“Given the situation, I cannot carry out the mandate for which I was elected…I will remain as Prime Minister until a successor has been chosen,” Ms Truss told reporters today.
The pound rose 0.36 per cent today. A “mini-budget” last month had proposed vast, unfunded tax cuts, triggering an intervention from the Bank of England as borrowing costs surged, the pound tumbled and mortgage rates jumped.
Ms Truss announced her resignation less than 24 hours after she said, “I am a fighter and not a quitter”, in response to MPs who criticised her. “I am someone who is prepared to front up. I’m prepared to take the tough decisions,” she said yesterday.
Ms Truss’ chaotic premiership was mortally wounded despite having barely begun. Discounting 10 days of mourning for the late Queen Elizabeth II, Ms Truss had only a week before her political programme imploded, leading to the sacking of her Finance Minister Kwasi Kwarteng.
Mr Kwarteng, who was seen as like-minded with Ms Truss, had announced a “mini-budget” which detailed the price of an energy scheme worth $67 billion over the next six months. But he did not have measures to raise funds.
Instead, the then Finance Minister announced massive new borrowings to pay for sweeping tax cuts – including for top-earners – along with scrapping a cap on bankers’ bonuses.
The announcement drew immediate political fire for being unfair, and the pound fell towards parity against the dollar. Mr Kwarteng and Mr Truss were then forced into a humiliating U-turn, scrapping the planned cut in the top rate of income tax.
By this morning, more than a dozen Conservative MPs had publicly urged Ms Truss to resign, after her tax-cutting plans caused a market meltdown during an already severe cost-of-living crisis.
Labour leader Keir Starmer, whose opposition party has surged in opinion polls on the back of Ms Truss’s short, crisis-plagued tenure, demanded a general election “now”.

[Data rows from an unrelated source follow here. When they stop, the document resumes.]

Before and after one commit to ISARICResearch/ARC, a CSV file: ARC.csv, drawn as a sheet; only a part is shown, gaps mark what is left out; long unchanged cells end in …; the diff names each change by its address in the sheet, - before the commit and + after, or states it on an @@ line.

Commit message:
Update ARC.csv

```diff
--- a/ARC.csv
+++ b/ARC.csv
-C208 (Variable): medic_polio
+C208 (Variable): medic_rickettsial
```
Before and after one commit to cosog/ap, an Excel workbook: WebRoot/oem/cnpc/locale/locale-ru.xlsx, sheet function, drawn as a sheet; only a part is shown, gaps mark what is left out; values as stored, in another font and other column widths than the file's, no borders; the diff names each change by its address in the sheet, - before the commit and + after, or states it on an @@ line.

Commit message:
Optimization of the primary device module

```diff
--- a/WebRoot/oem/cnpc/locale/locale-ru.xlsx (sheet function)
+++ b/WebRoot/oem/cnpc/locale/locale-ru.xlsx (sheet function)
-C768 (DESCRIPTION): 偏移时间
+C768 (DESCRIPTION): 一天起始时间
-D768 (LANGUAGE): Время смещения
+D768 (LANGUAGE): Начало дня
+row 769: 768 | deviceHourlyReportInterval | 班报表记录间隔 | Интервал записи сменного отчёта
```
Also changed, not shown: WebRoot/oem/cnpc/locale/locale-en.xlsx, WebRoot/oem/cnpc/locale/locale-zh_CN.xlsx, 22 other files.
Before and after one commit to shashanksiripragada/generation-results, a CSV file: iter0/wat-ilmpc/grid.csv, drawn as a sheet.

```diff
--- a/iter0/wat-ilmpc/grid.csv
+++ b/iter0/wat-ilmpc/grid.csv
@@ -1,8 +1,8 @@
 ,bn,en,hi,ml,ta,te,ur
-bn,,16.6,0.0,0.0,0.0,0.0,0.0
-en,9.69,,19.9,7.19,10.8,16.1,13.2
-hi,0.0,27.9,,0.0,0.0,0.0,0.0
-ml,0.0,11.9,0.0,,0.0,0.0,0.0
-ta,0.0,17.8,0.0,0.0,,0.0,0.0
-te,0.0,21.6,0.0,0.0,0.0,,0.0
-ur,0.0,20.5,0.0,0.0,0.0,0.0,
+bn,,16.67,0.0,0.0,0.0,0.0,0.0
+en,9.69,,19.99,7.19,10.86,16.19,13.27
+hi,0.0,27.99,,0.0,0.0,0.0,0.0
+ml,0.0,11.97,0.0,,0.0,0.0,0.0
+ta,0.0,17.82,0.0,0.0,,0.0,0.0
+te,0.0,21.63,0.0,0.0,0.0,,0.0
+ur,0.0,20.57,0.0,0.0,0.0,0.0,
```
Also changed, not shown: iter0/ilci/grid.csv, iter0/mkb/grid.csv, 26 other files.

Ms Truss beat former Finance Minister Rishi Sunak in the leadership race after Boris Johnson announced his resignation in July — but Mr Johnson supporters have vowed to block a coronation for Mr Sunak now.